3) Prerequisite coursework. Complete or plan to complete every required course for each school and plan to complete as many recommended courses as possible.
4) Get involved. Keep building your resume with meaningful experiences by volunteering, shadowing, researching, leading, etc.
5) Letters of recommendation
a) Research each of your schools to determine the types of letter they require. Some schools don't accept the committee letter. Other schools require additional letters on top of the committee letter. Make sure you are able to meet the requirements for each school to which you will apply.
b) Ask for any additional letters you need. Our letters of recommendation page has tips on asking for letters.
c) Plan how to get your letters to your schools. For most dental schools, you will use the AADSAS to upload your letters. As part of the application, you will will have to enter your letter writers' information. AADSAS will contact your writers to have them upload letters directly.
a) Verify that everything is correct on your official transcript.
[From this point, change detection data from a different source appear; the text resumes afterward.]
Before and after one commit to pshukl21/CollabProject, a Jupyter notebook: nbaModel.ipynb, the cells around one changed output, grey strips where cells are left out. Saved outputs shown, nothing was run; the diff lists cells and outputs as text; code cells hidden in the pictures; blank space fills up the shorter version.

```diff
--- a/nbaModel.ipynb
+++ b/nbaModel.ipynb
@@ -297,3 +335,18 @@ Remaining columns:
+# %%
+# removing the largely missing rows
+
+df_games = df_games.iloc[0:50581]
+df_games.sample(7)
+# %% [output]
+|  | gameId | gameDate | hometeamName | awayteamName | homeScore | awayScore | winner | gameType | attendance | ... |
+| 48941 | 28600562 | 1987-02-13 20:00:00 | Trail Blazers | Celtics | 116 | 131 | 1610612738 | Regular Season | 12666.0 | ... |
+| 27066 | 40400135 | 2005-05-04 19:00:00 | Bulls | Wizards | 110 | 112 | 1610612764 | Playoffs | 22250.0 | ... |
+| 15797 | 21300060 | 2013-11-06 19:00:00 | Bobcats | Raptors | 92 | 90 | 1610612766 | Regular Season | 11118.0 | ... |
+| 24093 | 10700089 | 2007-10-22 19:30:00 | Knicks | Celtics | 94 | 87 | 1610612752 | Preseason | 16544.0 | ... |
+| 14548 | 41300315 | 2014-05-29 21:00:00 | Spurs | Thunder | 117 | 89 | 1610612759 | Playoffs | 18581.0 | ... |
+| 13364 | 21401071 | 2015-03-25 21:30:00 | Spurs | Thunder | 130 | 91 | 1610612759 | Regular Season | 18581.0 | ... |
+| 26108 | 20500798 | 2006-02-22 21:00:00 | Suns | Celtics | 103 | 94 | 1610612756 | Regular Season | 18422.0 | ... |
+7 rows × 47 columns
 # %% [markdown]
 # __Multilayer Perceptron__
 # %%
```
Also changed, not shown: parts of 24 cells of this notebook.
You will need to send official transcripts from EVERY school you have attended to the AADSAS application headquarters. Because of this, it is a good idea to review your official transcripts to make sure everything is correct before submitting them. You can order a copy of your USU transcript through the Registrar's office or online through Access/Banner. This is done through the registrars office or online through Access/Banner.
After June 1st:
a) Polish your personal statement. This is an extremely important part of your application. You will have about 4500 characters to tell the admissions committee that you are prepared for a career in dentistry. Use experiences that have helped you build a desire to be a dentist. Because the committee letter quotes the statement you submitted to them, you should use different experiences, unless you feel that one experience was essential to building your desire and ability to be a dentist. You should have AT LEAST five other people who know you well read your essay and comment on content, style, and grammar. Misspelled words and incorrect grammar are great ways to be rejected. You should start this process early, as waiting a few days between drafts lets you approach the essay with fresh eyes. Follow the guidelines from ADEA.
b) Polish your activities descriptions. Enter all of your undergraduate extracurricular activities into the applications with descriptions of what they were and what you learned from them.
c) Enter your completed and planned coursework. This is perhaps the most tedious portion of the application. You will need a copy of your official transcript to be able to adequately fill this out and you will need to have the your coursework for the next year of school planned out.
d) Enter schools to which you will apply. Since you already have your list of schools, you can enter them all. If you need to add schools later, you can. NOTE: while most schools have rolling admissions, some do not. Schools that do not have rolling admissions can be applied to later, after you have completed secondary applications for schools that do have rolling admission, without hurting your chances of acceptance to those programs.
1) Submit your primary applications (AADSAS). This should be completed as soon as possible. We have had several well qualified applicants from USU who have put off submitting their primary applications until July who were not accepted due to the lateness of their application. Applying early lets you complete secondary applications early, ensuring that schools who would like to interview you have time to interview you. DO NOT wait for a DAT score to submit your primary application.
2) Wait for your application to be verified. This can take up to two months, which is another reason to submit your application early. If you wait to submit, you may not get secondary applications until the end of August, and students have traditionally struggled with balancing school, extracurricular activities, and secondary application essays.
3) Submit your secondary applications. Most dental schools will require a secondary application fee, usually about $50-$80, to process your application. Some schools may require addition essays as part of the secondary application. Be prepared with other experiences to share in these essays.
4) Interview. It feels great to be invited to interview. To prepare, read up on current dental news, review your application, and think of experiences that make you stand out. Be on your best behavior and, most importantly, be you!
5) Get accepted. The first round of acceptances is sent on the first Monday of December. Make sure you tell the advising office so we can celebrate with you. Pay the fee to hold your seat at the university.
*Applying to dental school can be financially taxing. Make sure you are prepared for the costs that are needed to prepare for and take the DAT, apply to schools, interview (plane tickets, food, housing), and pay the deposit when you are admitted.